Work order: Give a verbatim copy of the data, leaving the pictures out.

Data extracted from a collection:
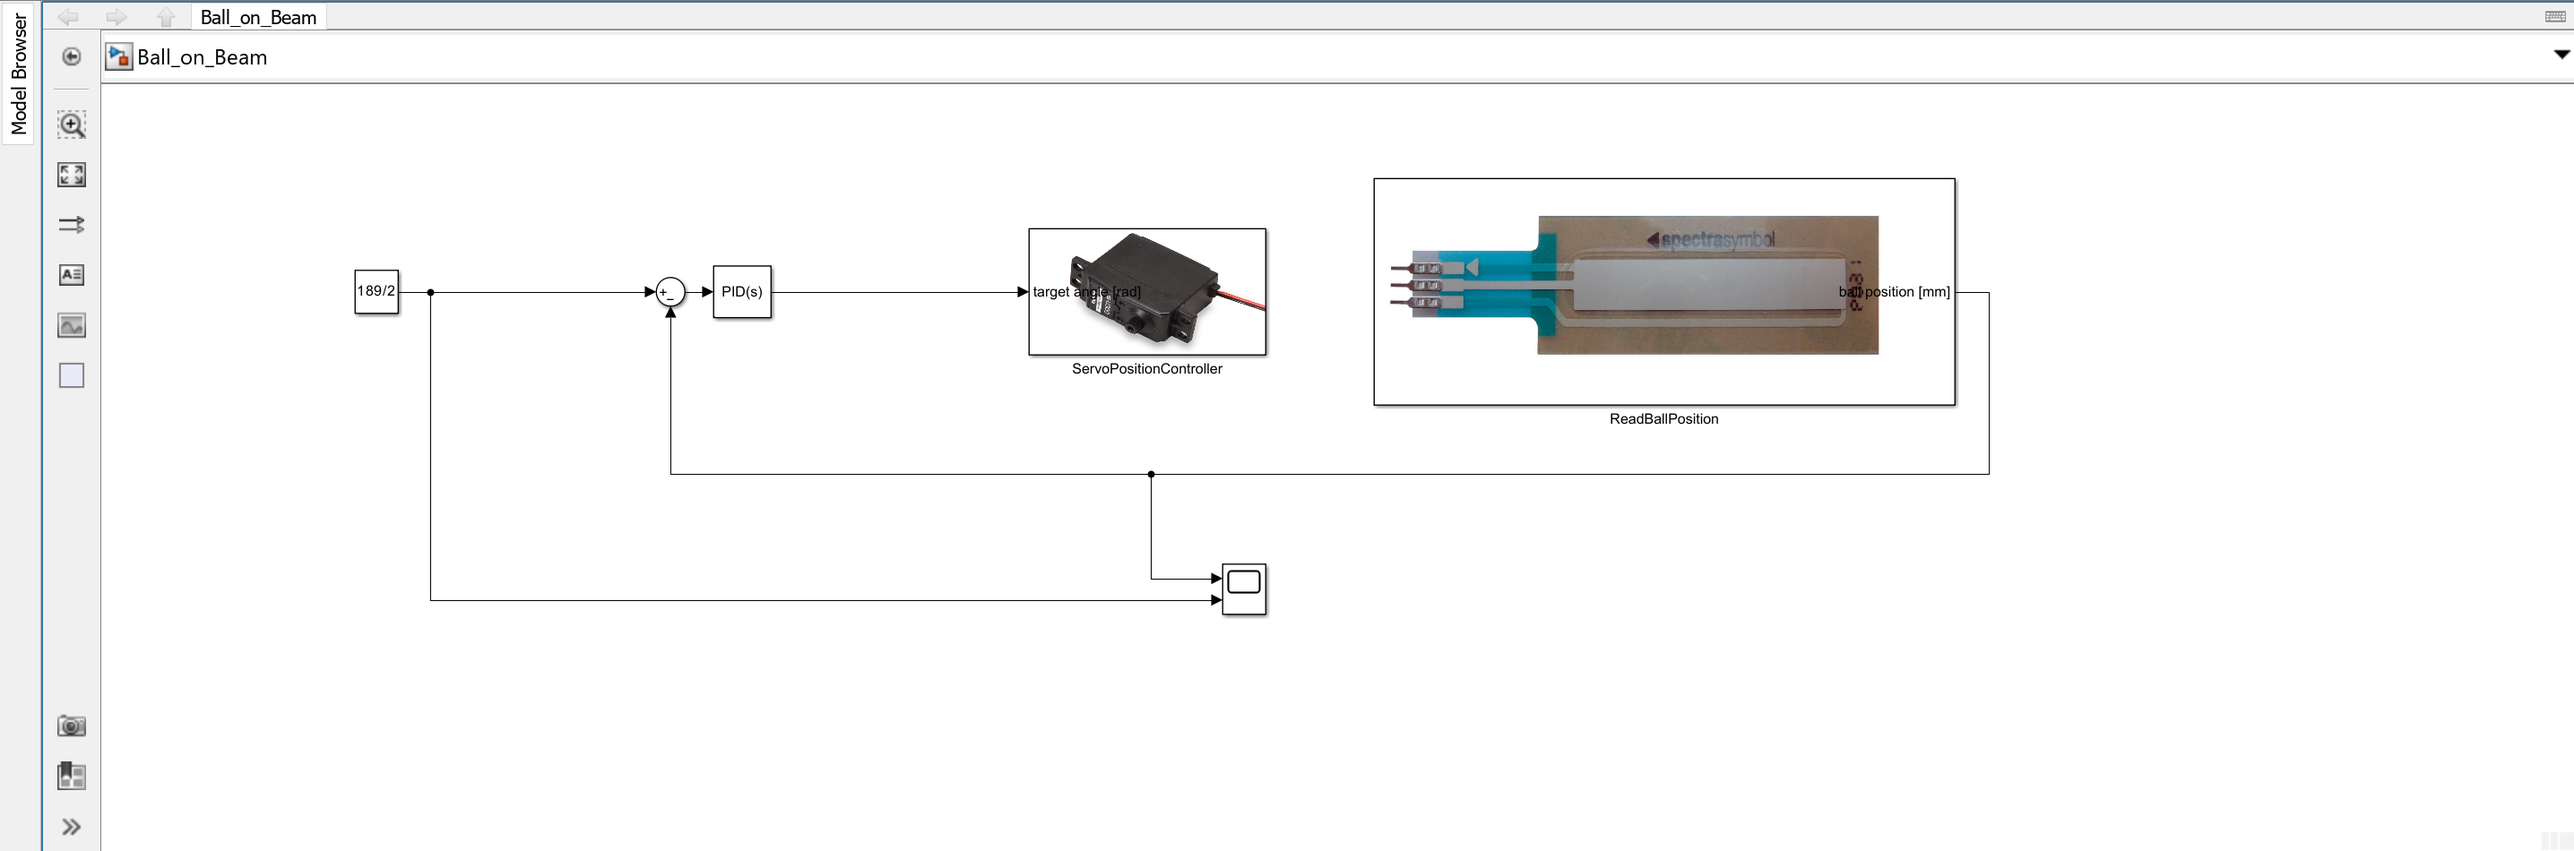
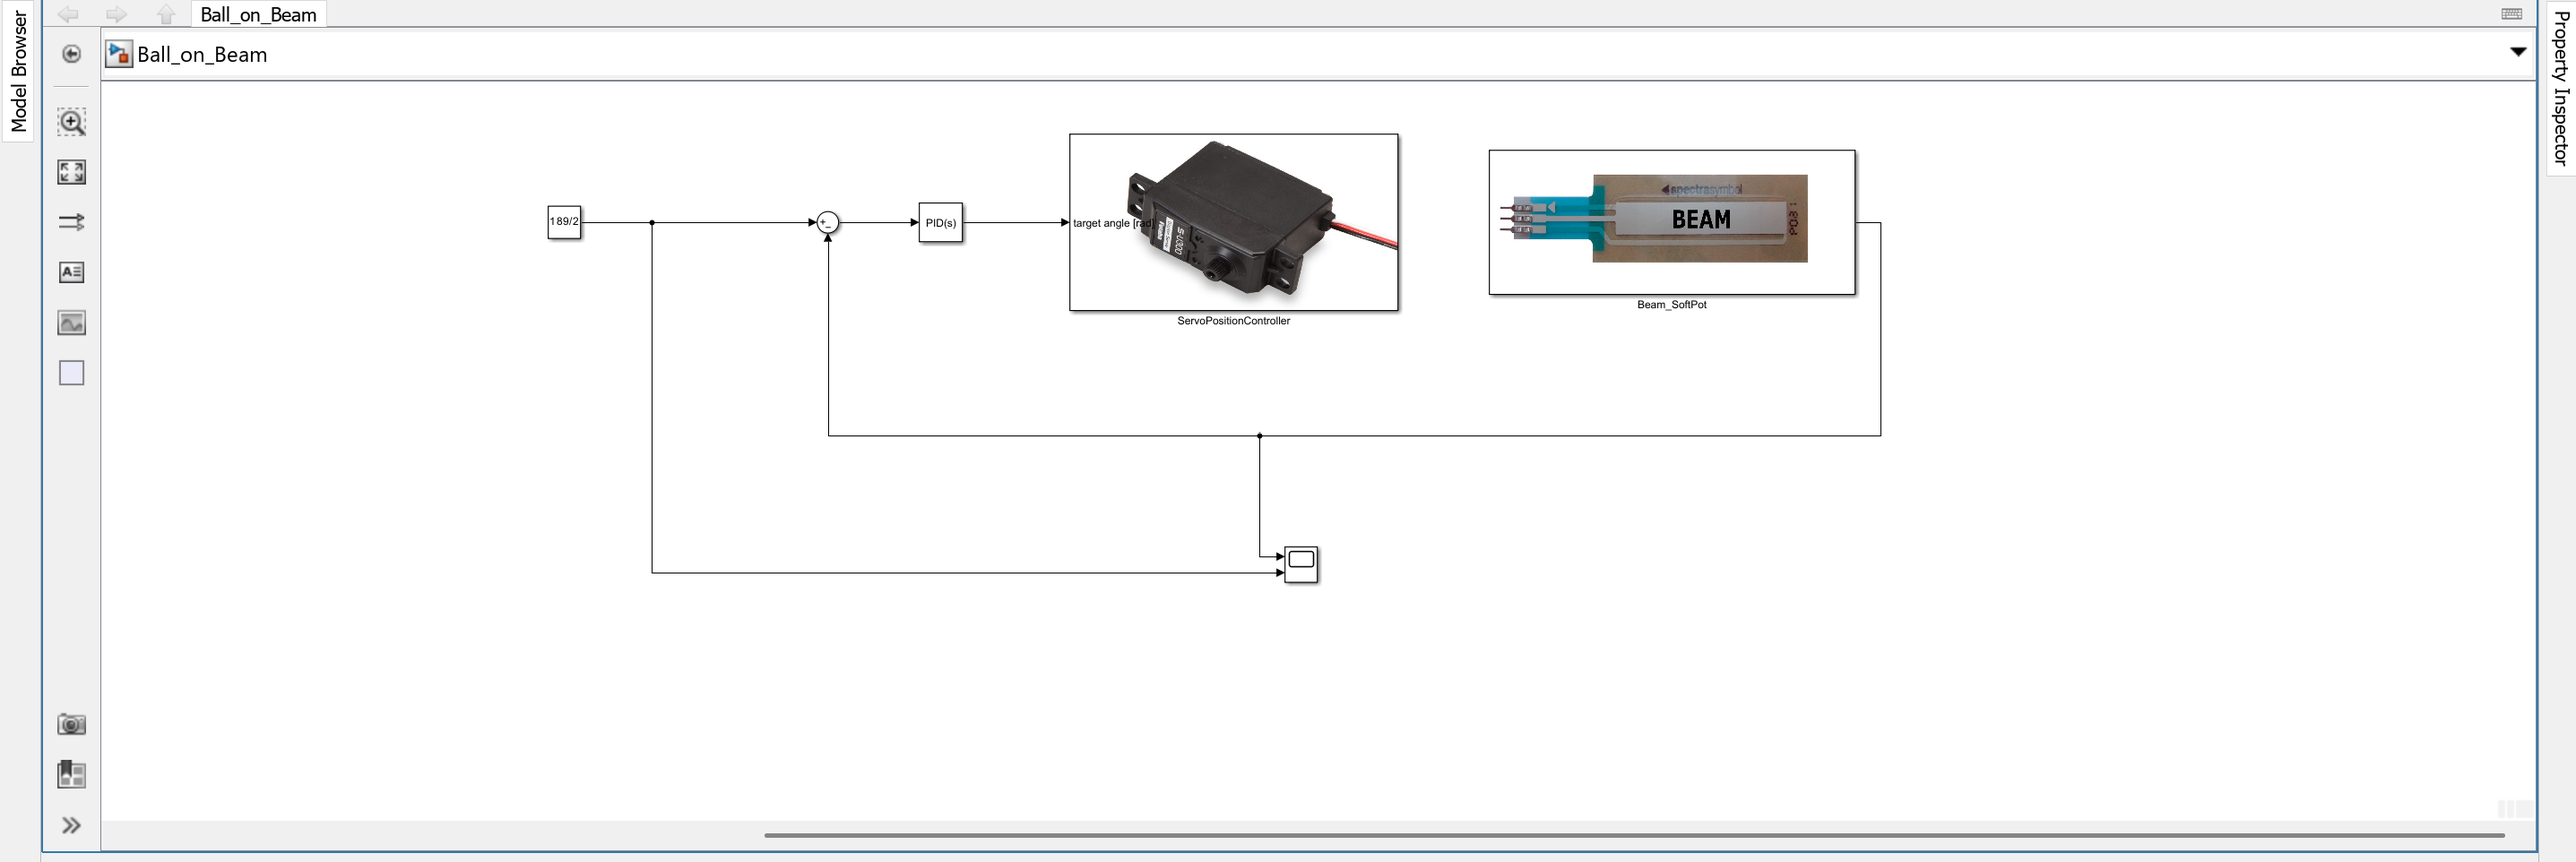
docs: minor changes in text + added images

diff --git a/docs/D_Course_tasks/01_beam_softpot.md b/docs/D_Course_tasks/01_beam_softpot.md
@@ -13,18 +13,18 @@ This task introduces the SoftPot linear position sensor as the primary input for
 > Make sure the sensor is properly fixed on the beam and aligned with the ball path.
 
 ![SoftPot Block Connection](images/softpot_block_calibration.png)
-<center>Calib_SoftPot block connected to Display for calibration</center>
+<center>Calib_Beam_SoftPot block connected to Display for calibration</center>
 
 ---
 
 ## 2. Calibration
 
-- Move the ball to the **far left** of the beam and note the raw ADC value shown in the Scope.
+- Move the ball to the **far left** of the beam and note the raw ADC value shown in the `Display`.
 - Then move the ball to the **far right** and record that value as well.
 - These two values define the sensor's minimum and maximum.
-- Drag the `Read_Ball_Position` block from the custom library into your model.
-- Double click the `Read_Ball_Position` block to set and apply these values as calibration parameters.
-- Connect the output of the `Read_Ball_Position` block to a `Scope`.
+- Drag the `Beam_SoftPot` block from the custom library into your model.
+- Double click the `Beam_SoftPot` block to set and apply these values as calibration parameters.
+- Connect the output of the `Beam_SoftPot` block to a `Scope`.
 
 > The output of the calibration block is now a normalized position signal in millimeters.
 

diff --git a/docs/D_Course_tasks/08_subsystem_control_softpot.md b/docs/D_Course_tasks/08_subsystem_control_softpot.md
@@ -58,7 +58,7 @@ Inside your Simulink model:
 > Try moving the reference ball and observe how the beam adjusts to follow it.
 
 ![Ball tracking second ball](images/dual_ball_tracking_demo.png)
-<center>System tracks the reference ball in real time using PID control</center>
+<center>Scope of system tracking the reference ball in real time using PID control</center>
 
 ---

Task output:
docs: minor changes in text + added images

diff --git a/docs/D_Course_tasks/01_beam_softpot.md b/docs/D_Course_tasks/01_beam_softpot.md
@@ -13,18 +13,18 @@ This task introduces the SoftPot linear position sensor as the primary input for
 > Make sure the sensor is properly fixed on the beam and aligned with the ball path.
 
 ![SoftPot Block Connection](images/softpot_block_calibration.png)
-<center>Calib_SoftPot block connected to Display for calibration</center>
+<center>Calib_Beam_SoftPot block connected to Display for calibration</center>
 
 ---
 
 ## 2. Calibration
 
-- Move the ball to the **far left** of the beam and note the raw ADC value shown in the Scope.
+- Move the ball to the **far left** of the beam and note the raw ADC value shown in the `Display`.
 - Then move the ball to the **far right** and record that value as well.
 - These two values define the sensor's minimum and maximum.
-- Drag the `Read_Ball_Position` block from the custom library into your model.
-- Double click the `Read_Ball_Position` block to set and apply these values as calibration parameters.
-- Connect the output of the `Read_Ball_Position` block to a `Scope`.
+- Drag the `Beam_SoftPot` block from the custom library into your model.
+- Double click the `Beam_SoftPot` block to set and apply these values as calibration parameters.
+- Connect the output of the `Beam_SoftPot` block to a `Scope`.
 
 > The output of the calibration block is now a normalized position signal in millimeters.
 

diff --git a/docs/D_Course_tasks/08_subsystem_control_softpot.md b/docs/D_Course_tasks/08_subsystem_control_softpot.md
@@ -58,7 +58,7 @@ Inside your Simulink model:
 > Try moving the reference ball and observe how the beam adjusts to follow it.
 
 ![Ball tracking second ball](images/dual_ball_tracking_demo.png)
-<center>System tracks the reference ball in real time using PID control</center>
+<center>Scope of system tracking the reference ball in real time using PID control</center>
 
 ---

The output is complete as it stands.